The researchers particularly focussed in on the Streptomyces class of bacteria, responsible for giving us many of the antibiotics in use today.
The way this bacteria has evolved in its association with insects gives us a "new chemistry" separate from what we have in soils, the scientists say.
"The insects are doing the prospecting for us," says senior researcher behind the study, bacteriologist Cameron Currie from the University of Wisconsin–Madison.
And once the insect microbes had been identified, the testing was exhaustive – more than 50,000 trials were undertaken to see how each microbe worked to stop the growth of 24 different types of bacteria and fungi.
Ultimately the experiments showed more of the insect microbes were able to stop bacteria and fungi growth than microbes isolated from soil and plants – and that gives us an exciting new avenue to explore in the fight against antibiotic resistance.
Once a bacteria strain that can kill off germs has been found, further analysis is needed to work out which compound is doing the work before a drug can be made.
That can take years, and isn't always guaranteed to succeed, which is why scientists want as many potential candidates as they can get at the early stages.
The research has already turned up a promising new antibiotic though, which has been given the name cyphomycin. It proved effective against fungi resistant to most other antibiotics, and even removed fungal infections with little effect on the mice themselves.

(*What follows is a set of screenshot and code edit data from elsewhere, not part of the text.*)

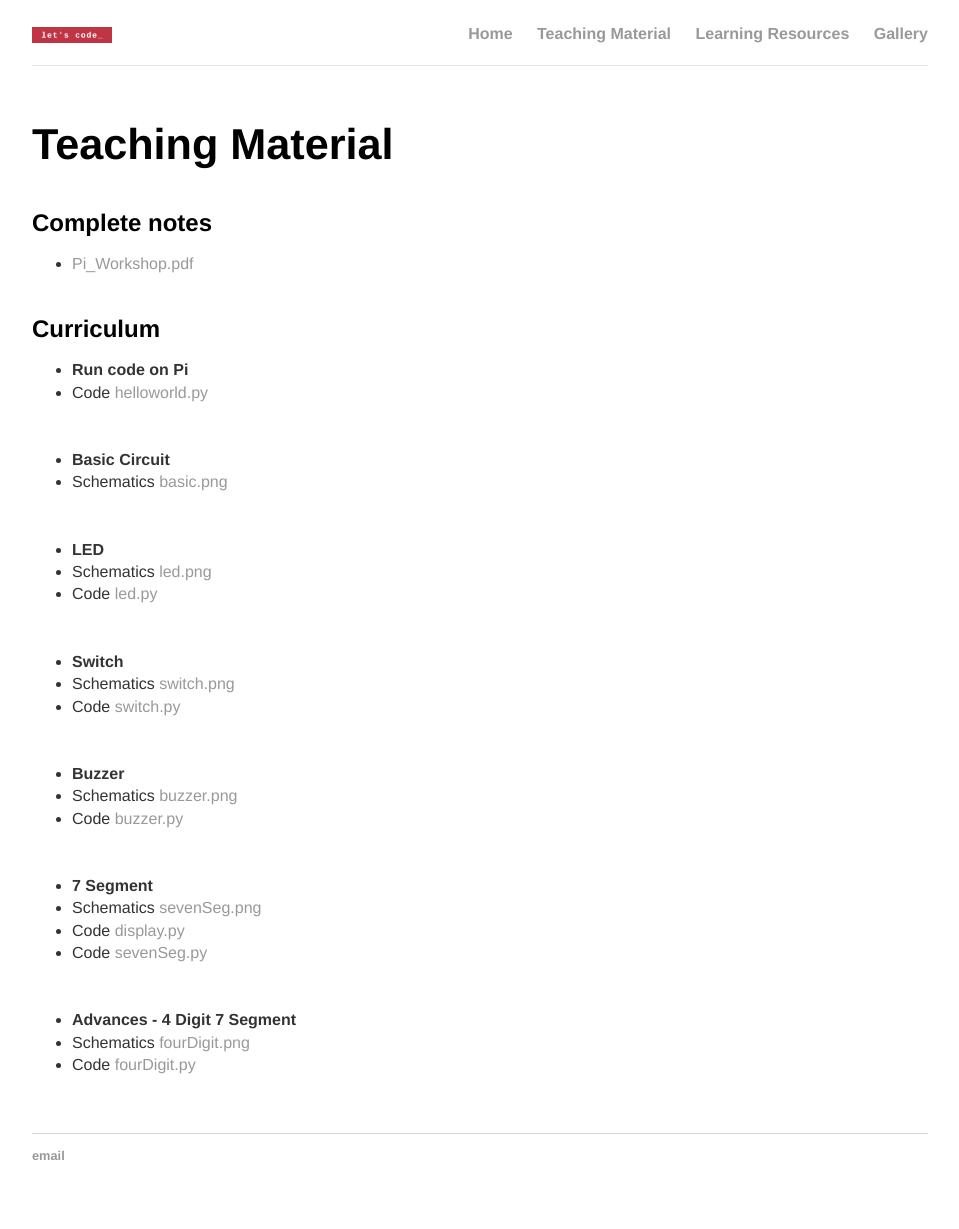
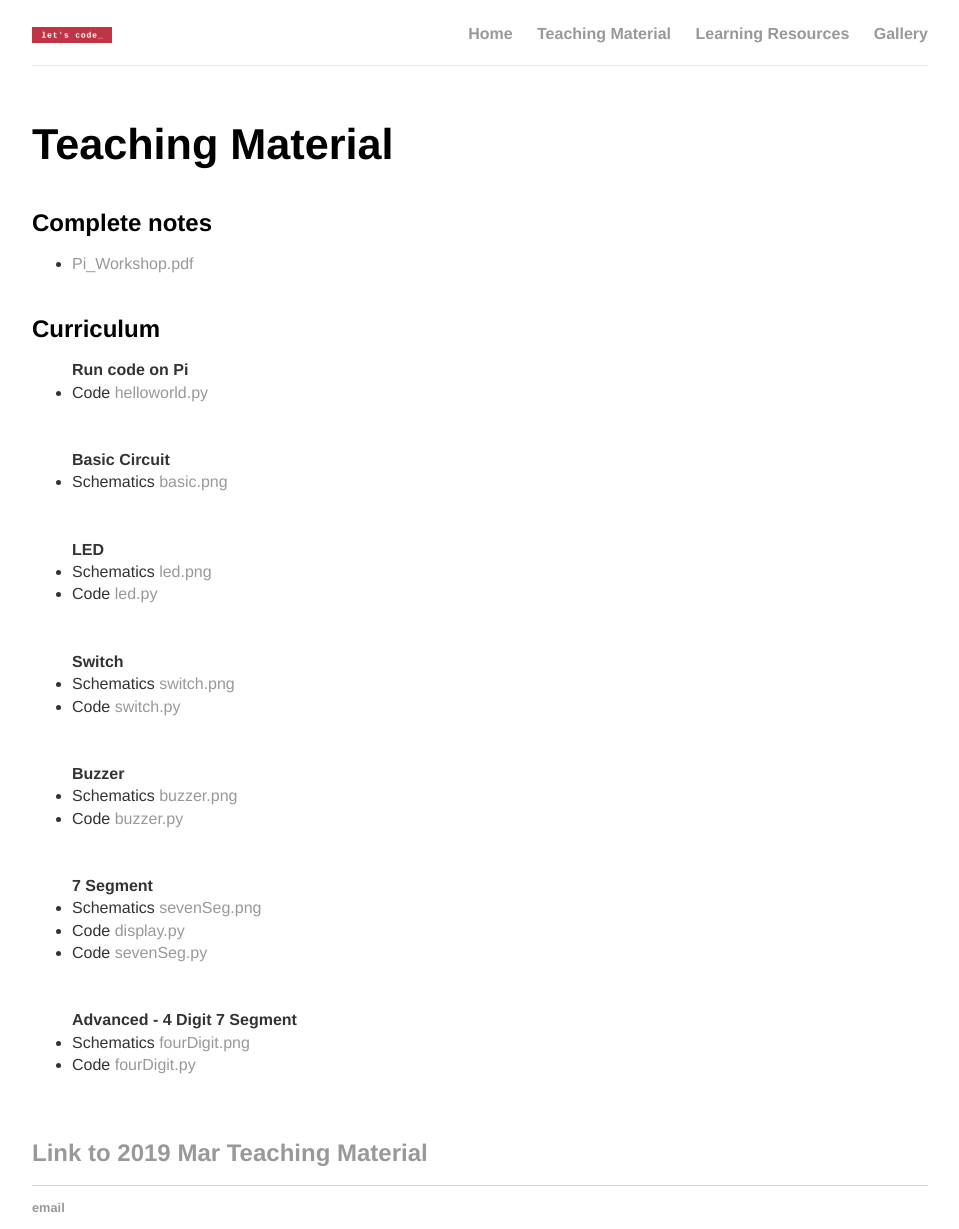
Before and after one commit to lets-code-p/lets-code-p.github.io, a Jekyll site: the page built from teaching/index.html, in a window 1280 px wide. Shown: the whole page, without its empty margins (160-1119 px from the left). Built offline with Jekyll 4.4.1, drawn with Linux system fonts in a browser that asks for light colours; before the commit the page ends 1177 px from its top, so only the background shows below that.

Commit message:
update teaching index

```diff
--- a/teaching/index.html
+++ b/teaching/index.html
@@ -13,32 +13,33 @@ title: Pi Workshop - teaching material 2019 Aug
     </ul>
     <h5>Curriculum</h5>
     <ul>
-        <li><b>Run code on Pi</b></li>
+        <li style="list-style-type: none;"><b>Run code on Pi</b></li>
         <li>Code <a href="./code/helloworld.py">helloworld.py</a></li>
         <br><br>
-        <li><b>Basic Circuit</b></li>
+        <li style="list-style-type: none;"><b>Basic Circuit</b></li>
         <li>Schematics <a href="./schematics/basic.png">basic.png</a></li>
         <br><br>
-        <li><b>LED</b></li>
+        <li style="list-style-type: none;"><b>LED</b></li>
         <li>Schematics <a href="./schematics/led.png">led.png</a></li>
         <li>Code <a href="./code/led.py">led.py</a></li>
         <br><br>
-        <li><b>Switch</b></li>
+        <li style="list-style-type: none;"><b>Switch</b></li>
         <li>Schematics <a href="./schematics/switch.png">switch.png</a></li>
         <li>Code <a href="./code/switch.py">switch.py</a></li>
         <br><br>
-        <li><b>Buzzer</b></li>
+        <li style="list-style-type: none;"><b>Buzzer</b></li>
         <li>Schematics <a href="./schematics/buzzer.png">buzzer.png</a></li>
         <li>Code <a href="./code/buzzer.py">buzzer.py</a></li>
         <br><br>
-        <li><b>7 Segment</b></li>
+        <li style="list-style-type: none;"><b>7 Segment</b></li>
         <li>Schematics <a href="./schematics/sevenSeg.png">sevenSeg.png</a></li>
         <li>Code <a href="./code/display.py">display.py</a></li>
         <li>Code <a href="./code/sevenSeg.py">sevenSeg.py</a></li>
         <br><br>
-        <li><b>Advances - 4 Digit 7 Segment</b></li>
+        <li style="list-style-type: none;"><b>Advanced - 4 Digit 7 Segment</b></li>
         <li>Schematics <a href="./schematics/fourDigit.png">fourDigit.png</a></li>
         <li>Code <a href="./code/fourDigit.py">fourDigit.py</a></li>
         <br>
     </ul>
+    <h5><a href="../teaching_2019Mar" target="_blank">Link to 2019 Mar Teaching Material</a></h5>
 </div>
```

That's really good news, but even so, cyphomycin is a long way from being available as an actual drug. It is however more evidence that we can potentially produce antibiotics from these busy microbe communities living on insects.
"The promise of insect-associated Streptomyces as a new source of antimicrobials has the potential to reinvigorate the stagnated antibacterial and antifungal discovery pipelines," conclude the researchers.
The findings have been published in Nature Communications.